+++ RECORDED DATA

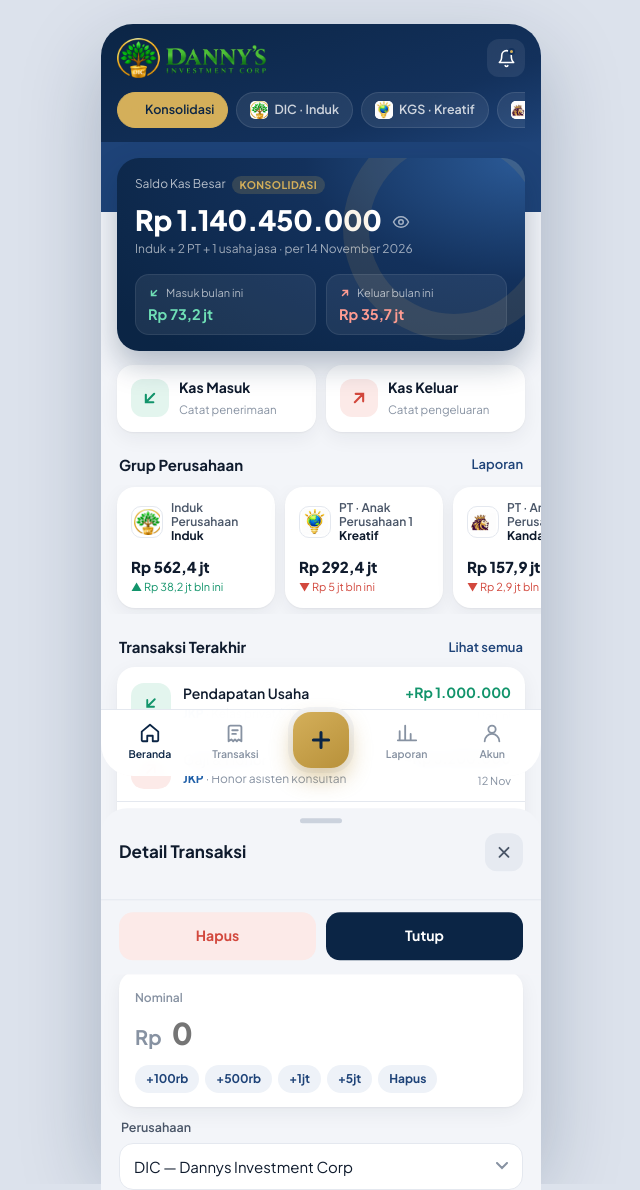
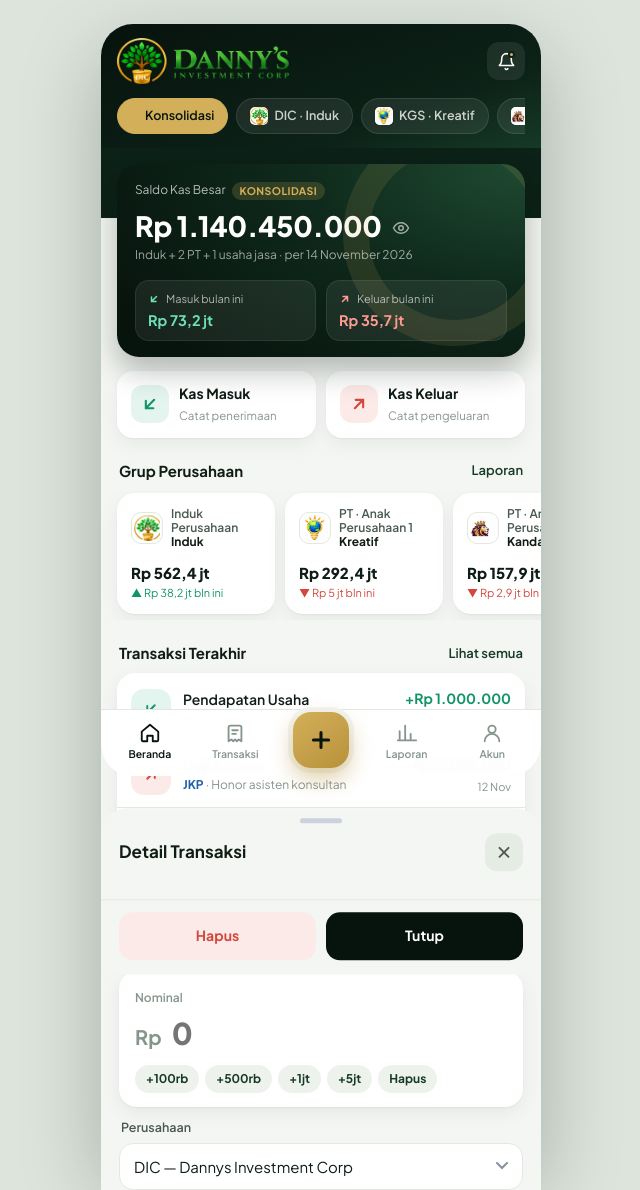
Before and after one commit to sigitsae/dannymamesah, a plain HTML site: page investment_corp.html in a window 1280 px wide. Shown: the whole page, without its empty margins (319-959 px from the left). Drawn offline with Linux system fonts and the light colour scheme.

Commit message:
Retheme investment_corp to dark green and gold to match DIC logo
Co-Authored-By: Claude Opus 5.5 <noreply@anthropic.com>

```diff
--- a/investment_corp.html
+++ b/investment_corp.html
@@ -3,7 +3,7 @@
 <head>
 <meta charset="UTF-8">
 <meta name="viewport" content="width=device-width, initial-scale=1, viewport-fit=cover">
-<meta name="theme-color" content="#0B2545">
+<meta name="theme-color" content="#07130D">
 <meta name="apple-mobile-web-app-capable" content="yes">
 <meta name="apple-mobile-web-app-status-bar-style" content="black-translucent">
 <title>Kas Besar · Dannys Investment Corp</title>
@@ -13,21 +13,21 @@
 <link href="https://fonts.googleapis.com/css2?family=Plus+Jakarta+Sans:wght@400;500;600;700;800&display=swap" rel="stylesheet">
 <style>
   :root{
-    --navy:#0B2545; --navy-2:#13315C; --navy-3:#1E4378;
+    --navy:#07130D; --navy-2:#0C2117; --navy-3:#163A27;
     --gold:#D4AF5A; --gold-2:#B8913A; --gold-soft:#F6EFDD;
-    --bg:#F3F5F9; --card:#FFFFFF; --ink:#0F1B2D; --ink-2:#4A5668; --ink-3:#8792A2;
-    --line:#E4E8EF;
+    --bg:#F3F6F2; --card:#FFFFFF; --ink:#0F1D15; --ink-2:#4A5A50; --ink-3:#86958B;
+    --line:#E2E8E1;
     --in:#12946B; --in-soft:#E3F5EE;
     --out:#D2483D; --out-soft:#FCEAE8;
     --radius:18px;
-    --shadow:0 1px 2px rgba(15,27,45,.05), 0 6px 20px rgba(15,27,45,.06);
+    --shadow:0 1px 2px rgba(15,29,21,.05), 0 6px 20px rgba(15,29,21,.06);
     --safe-b:env(safe-area-inset-bottom, 0px);
   }
   *{box-sizing:border-box;-webkit-tap-highlight-color:transparent}
   html,body{margin:0;padding:0}
   body{
     font-family:"Plus Jakarta Sans",system-ui,-apple-system,"Segoe UI",Roboto,sans-serif;
-    background:#DCE2EC; color:var(--ink); font-size:15px; line-height:1.4;
+    background:#DCE4DC; color:var(--ink); font-size:15px; line-height:1.4;
     -webkit-font-smoothing:antialiased;
   }
   button,input,select,textarea{font:inherit;color:inherit}
@@ -40,7 +40,7 @@
   }
   @media (min-width:600px){
     body{padding:24px 0}
-    .app{min-height:calc(100vh - 48px); border-radius:32px; box-shadow:0 30px 80px rgba(11,37,69,.25); overflow:hidden}
+    .app{min-height:calc(100vh - 48px); border-radius:32px; box-shadow:0 30px 80px rgba(7,19,13,.25); overflow:hidden}
   }
 
   /* ---------- Header ---------- */
@@ -50,7 +50,7 @@
   }
   .brand-row{display:flex;align-items:center;gap:10px}
   .logo-mark{width:40px;height:40px;flex:none}
-  .brand-logo{height:40px;width:auto;display:block;flex:none}
+  .brand-logo{height:46px;width:auto;display:block;flex:none}
   .wordmark{display:flex;flex-direction:column;line-height:1}
   .wordmark b{font-weight:800;letter-spacing:.16em;font-size:15px}
   .wordmark span{font-size:9.5px;letter-spacing:.28em;color:var(--gold);font-weight:700;margin-top:4px}
@@ -81,11 +81,11 @@
 
   /* ---------- Balance ---------- */
   .hero-bg{background:linear-gradient(180deg,var(--navy-3) 0,var(--navy-3) 0) ;margin:0 -16px;padding:0 16px;
-    background:linear-gradient(180deg,#1E4378 0 70px,transparent 70px)}
+    background:linear-gradient(180deg,#0C2117 0 70px,transparent 70px)}
   .balance{
     position:relative;overflow:hidden;border-radius:22px;padding:18px 18px 16px;color:#fff;
-    background:radial-gradient(120% 140% at 100% 0%,#2B5A97 0%,#13315C 45%,#0B2545 100%);
-    box-shadow:0 14px 30px rgba(11,37,69,.28);
+    background:radial-gradient(120% 140% at 100% 0%,#1F4A31 0%,#0F2A1C 45%,#07130D 100%);
+    box-shadow:0 14px 30px rgba(7,19,13,.28);
   }
   .balance::after{content:"";position:absolute;right:-40px;top:-40px;width:170px;height:170px;border-radius:50%;
     border:26px solid rgba(212,175,90,.12)}
@@ -145,9 +145,9 @@
   .toolbar{display:flex;gap:8px;margin-top:16px}
   .search{flex:1;display:flex;align-items:center;gap:8px;background:var(--card);border-radius:14px;padding:0 12px;box-shadow:var(--shadow);height:44px;color:var(--ink-3)}
   .search input{border:0;outline:0;background:none;flex:1;min-width:0;color:var(--ink)}
-  .seg{display:grid;grid-template-columns:repeat(3,1fr);background:#E6EAF1;border-radius:13px;padding:4px;margin-top:12px}
+  .seg{display:grid;grid-template-columns:repeat(3,1fr);background:#E5ECE4;border-radius:13px;padding:4px;margin-top:12px}
   .seg button{padding:8px 0;border-radius:10px;font-size:13px;font-weight:600;color:var(--ink-2)}
-  .seg button.active{background:#fff;color:var(--navy);box-shadow:0 1px 4px rgba(15,27,45,.1)}
+  .seg button.active{background:#fff;color:var(--navy);box-shadow:0 1px 4px rgba(15,29,21,.1)}
   .sum-strip{display:grid;grid-template-columns:1fr 1fr 1fr;gap:8px;margin-top:12px}
   .sum-strip div{background:var(--card);border-radius:14px;padding:10px;box-shadow:var(--shadow)}
   .sum-strip small{font-size:10.5px;color:var(--ink-3);font-weight:600;text-transform:uppercase;letter-spacing:.05em}
@@ -194,7 +194,7 @@
   .btn.block{width:100%}
 
   /* ---------- Account / Logo ---------- */
-  .logo-show{padding:26px 18px 20px;text-align:center;background:linear-gradient(160deg,var(--navy),var(--navy-3));color:#fff;border-radius:22px;margin-top:16px;position:relative;overflow:hidden}
+  .logo-show{padding:26px 18px 20px;text-align:center;background:radial-gradient(120% 120% at 50% 0%,#0F2A1C 0%,#050D09 70%);border:1px solid rgba(212,175,90,.25);color:#fff;border-radius:22px;margin-top:16px;position:relative;overflow:hidden}
   .logo-show::before{content:"";position:absolute;inset:auto -60px -90px auto;width:220px;height:220px;border-radius:50%;border:30px solid rgba(212,175,90,.1)}
   .logo-show .big-logo{width:100%;max-width:330px;height:auto;margin:0 auto;display:block;position:relative;filter:drop-shadow(0 8px 18px rgba(0,0,0,.35))}
   .logo-show .big{width:84px;height:84px;margin:0 auto 14px;display:block;filter:drop-shadow(0 10px 20px rgba(0,0,0,.25))}
@@ -207,7 +207,7 @@
   .variants p{grid-column:1/-1;margin:2px 4px 0;font-size:11.5px;color:var(--ink-3)}
   .menu .item{display:flex;align-items:center;gap:12px;padding:14px;width:100%;text-align:left}
   .menu .item + .item{border-top:1px solid var(--line)}
-  .menu .item .ic{width:36px;height:36px;border-radius:11px;background:#EEF2F8;color:var(--navy-3);display:grid;place-items:center;flex:none}
+  .menu .item .ic{width:36px;height:36px;border-radius:11px;background:#EDF3EC;color:var(--navy-3);display:grid;place-items:center;flex:none}
   .menu .item .mid{flex:1}
   .menu .item b{font-size:14px;font-weight:600;display:block}
   .menu .item small{font-size:12px;color:var(--ink-3)}
@@ -243,7 +243,7 @@
   .sheet .sh-head h3{margin:0;font-size:17px}
   .sheet .sh-body{overflow-y:auto;padding:0 18px 18px}
   .sheet .sh-foot{padding:12px 18px calc(14px + var(--safe-b));border-top:1px solid var(--line);background:var(--bg)}
-  .type-toggle{display:grid;grid-template-columns:1fr 1fr;gap:8px;background:#E6EAF1;padding:4px;border-radius:14px}
+  .type-toggle{display:grid;grid-template-columns:1fr 1fr;gap:8px;background:#E5ECE4;padding:4px;border-radius:14px}
   .type-toggle button{padding:11px 0;border-radius:11px;font-weight:700;font-size:14px;color:var(--ink-2);display:flex;align-items:center;justify-content:center;gap:6px}
   .type-toggle button.on-in{background:var(--in);color:#fff}
   .type-toggle button.on-out{background:var(--out);color:#fff}
@@ -253,7 +253,7 @@
   .amount-box .in-wrap span{font-size:20px;font-weight:700;color:var(--ink-3)}
   .amount-box input{border:0;outline:0;background:none;font-size:30px;font-weight:800;width:100%;min-width:0;letter-spacing:-.01em}
   .quick{display:flex;gap:6px;flex-wrap:wrap;margin-top:10px}
-  .quick button{padding:6px 11px;border-radius:999px;background:#EEF2F8;color:var(--navy-3);font-size:12px;font-weight:700}
+  .quick button{padding:6px 11px;border-radius:999px;background:#EDF3EC;color:var(--navy-3);font-size:12px;font-weight:700}
   .field{margin-top:12px}
   .field > label{display:block;font-size:12.5px;font-weight:600;color:var(--ink-2);margin:0 2px 6px}
   .field input,.field select,.field textarea{
@@ -267,7 +267,7 @@
   .cats{display:flex;flex-wrap:wrap;gap:7px}
   .cats button{padding:8px 12px;border-radius:12px;background:var(--card);border:1.5px solid var(--line);font-size:12.5px;font-weight:600;color:var(--ink-2)}
   .cats button.sel{border-color:var(--navy);background:var(--navy);color:#fff}
-  .upload{display:flex;align-items:center;gap:12px;border:1.5px dashed #C5CDD9;border-radius:14px;padding:12px 14px;background:var(--card);color:var(--ink-3);font-size:13px;width:100%;text-align:left}
+  .upload{display:flex;align-items:center;gap:12px;border:1.5px dashed #C3CFC5;border-radius:14px;padding:12px 14px;background:var(--card);color:var(--ink-3);font-size:13px;width:100%;text-align:left}
   .upload b{color:var(--navy-3)}
   .err{color:var(--out);font-size:12px;margin:6px 2px 0;display:none}
   .err.show{display:block}
@@ -292,7 +292,7 @@
 <svg width="0" height="0" style="position:absolute" aria-hidden="true">
   <defs>
     <linearGradient id="lg-bg" x1="0" y1="0" x2="1" y2="1">
-      <stop offset="0" stop-color="#1E4378"/><stop offset="1" stop-color="#0B2545"/>
+      <stop offset="0" stop-color="#163A27"/><stop offset="1" stop-color="#07130D"/>
     </linearGradient>
     <linearGradient id="lg-gold" x1="0" y1="0" x2="0" y2="1">
       <stop offset="0" stop-color="#EBCB7E"/><stop offset="1" stop-color="#B8913A"/>
@@ -481,7 +481,7 @@
   <div class="grab"></div>
   <div class="sh-head">
     <h3 id="form-title">Catat Transaksi Kas</h3>
-    <button class="icon-btn" style="background:#E6EAF1;color:var(--ink-2)" onclick="closeSheets()" aria-label="Tutup">
+    <button class="icon-btn" style="background:#E5ECE4;color:var(--ink-2)" onclick="closeSheets()" aria-label="Tutup">
       <svg width="18" height="18" viewBox="0 0 24 24" fill="none" stroke="currentColor" stroke-width="2.5" stroke-linecap="round"><path d="M18 6 6 18M6 6l12 12"/></svg></button>
   </div>
   <div class="sh-body">
@@ -546,7 +546,7 @@
   <div class="grab"></div>
   <div class="sh-head">
     <h3>Detail Transaksi</h3>
-    <button class="icon-btn" style="background:#E6EAF1;color:var(--ink-2)" onclick="closeSheets()" aria-label="Tutup">
+    <button class="icon-btn" style="background:#E5ECE4;color:var(--ink-2)" onclick="closeSheets()" aria-label="Tutup">
       <svg width="18" height="18" viewBox="0 0 24 24" fill="none" stroke="currentColor" stroke-width="2.5" stroke-linecap="round"><path d="M18 6 6 18M6 6l12 12"/></svg></button>
   </div>
   <div class="sh-body" id="detail-body"></div>
@@ -563,7 +563,7 @@
 <script>
 /* ================= DATA ================= */
 const COMPANIES = [
-  { id:'induk', code:'DIC', name:'Dannys Investment Corp',   short:'Induk',     icon:'assets/img/dic-icon.png', logo:'assets/img/dic-logo.png', role:'Induk Perusahaan',          biz:'Holding · pengelola investasi grup', color:'#0B2545', open:500000000 },
+  { id:'induk', code:'DIC', name:'Dannys Investment Corp',   short:'Induk',     icon:'assets/img/dic-icon.png', logo:'assets/img/dic-logo.png', role:'Induk Perusahaan',          biz:'Holding · pengelola investasi grup', color:'#2E8B3E', open:500000000 },
   { id:'a',     code:'KGS', name:'PT Kreatif Global Studio', short:'Kreatif',   role:'PT · Anak Perusahaan 1',     biz:'Studio kreatif, desain & produksi video', icon:'assets/img/kgs-icon.png', logo:'assets/img/kgs-logo.png', color:'#D99A1E', open:120000000 },
   { id:'b',     code:'KKS', name:'PT Koleksi Kandang Sultan', short:'Kandang', role:'PT · Anak Perusahaan 2',     biz:'Koleksi & perawatan hewan premium',   icon:'assets/img/kks-icon.png', logo:'assets/img/kks-logo.png', color:'#5B2A86', open: 85000000 },
   { id:'c',     code:'JKP', name:'Jasa Konsultan Pribadi',   short:'Konsultan', role:'Jasa · Usaha Perorangan',    biz:'Konsultasi bisnis & pendampingan pribadi', icon:'assets/img/jkp-icon.png', logo:'assets/img/jkp-logo.png', color:'#1F5FA8', open: 40000000 },
@@ -810,7 +810,7 @@ function renderReport(){
 function renderOrg(){
   document.getElementById('org').innerHTML = COMPANIES.map((c,i) =>
     `<div class="co-row" style="${i>0?'padding-left:30px':''}">
-      ${i>0?'<svg width="14" height="14" viewBox="0 0 24 24" fill="none" stroke="#C5CDD9" stroke-width="2" style="margin-left:-6px"><path d="M4 2v12h16"/></svg>':''}
+      ${i>0?'<svg width="14" height="14" viewBox="0 0 24 24" fill="none" stroke="#C3CFC5" stroke-width="2" style="margin-left:-6px"><path d="M4 2v12h16"/></svg>':''}
       ${badge(c)}
       <div class="mid"><div class="nm">${c.name}</div><div class="meta">${c.role} · ${c.biz}</div></div></div>`).join('');
   const units = COMPANIES.filter(c => c.logo && c.id !== 'induk');
```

++++++

▶ [WHAT NEEDS TO BE DONE]
The lines in the records above that include the word "assets" must be copied out.

▶ [SOLUTION TO THIS PROBLEM]
-  { id:'induk', code:'DIC', name:'Dannys Investment Corp',   short:'Induk',     icon:'assets/img/dic-icon.png', logo:'assets/img/dic-logo.png', role:'Induk Perusahaan',          biz:'Holding · pengelola investasi grup', color:'#0B2545', open:500000000 },
+  { id:'induk', code:'DIC', name:'Dannys Investment Corp',   short:'Induk',     icon:'assets/img/dic-icon.png', logo:'assets/img/dic-logo.png', role:'Induk Perusahaan',          biz:'Holding · pengelola investasi grup', color:'#2E8B3E', open:500000000 },
   { id:'a',     code:'KGS', name:'PT Kreatif Global Studio', short:'Kreatif',   role:'PT · Anak Perusahaan 1',     biz:'Studio kreatif, desain & produksi video', icon:'assets/img/kgs-icon.png', logo:'assets/img/kgs-logo.png', color:'#D99A1E', open:120000000 },
   { id:'b',     code:'KKS', name:'PT Koleksi Kandang Sultan', short:'Kandang', role:'PT · Anak Perusahaan 2',     biz:'Koleksi & perawatan hewan premium',   icon:'assets/img/kks-icon.png', logo:'assets/img/kks-logo.png', color:'#5B2A86', open: 85000000 },
   { id:'c',     code:'JKP', name:'Jasa Konsultan Pribadi',   short:'Konsultan', role:'Jasa · Usaha Perorangan',    biz:'Konsultasi bisnis & pendampingan pribadi', icon:'assets/img/jkp-icon.png', logo:'assets/img/jkp-logo.png', color:'#1F5FA8', open: 40000000 },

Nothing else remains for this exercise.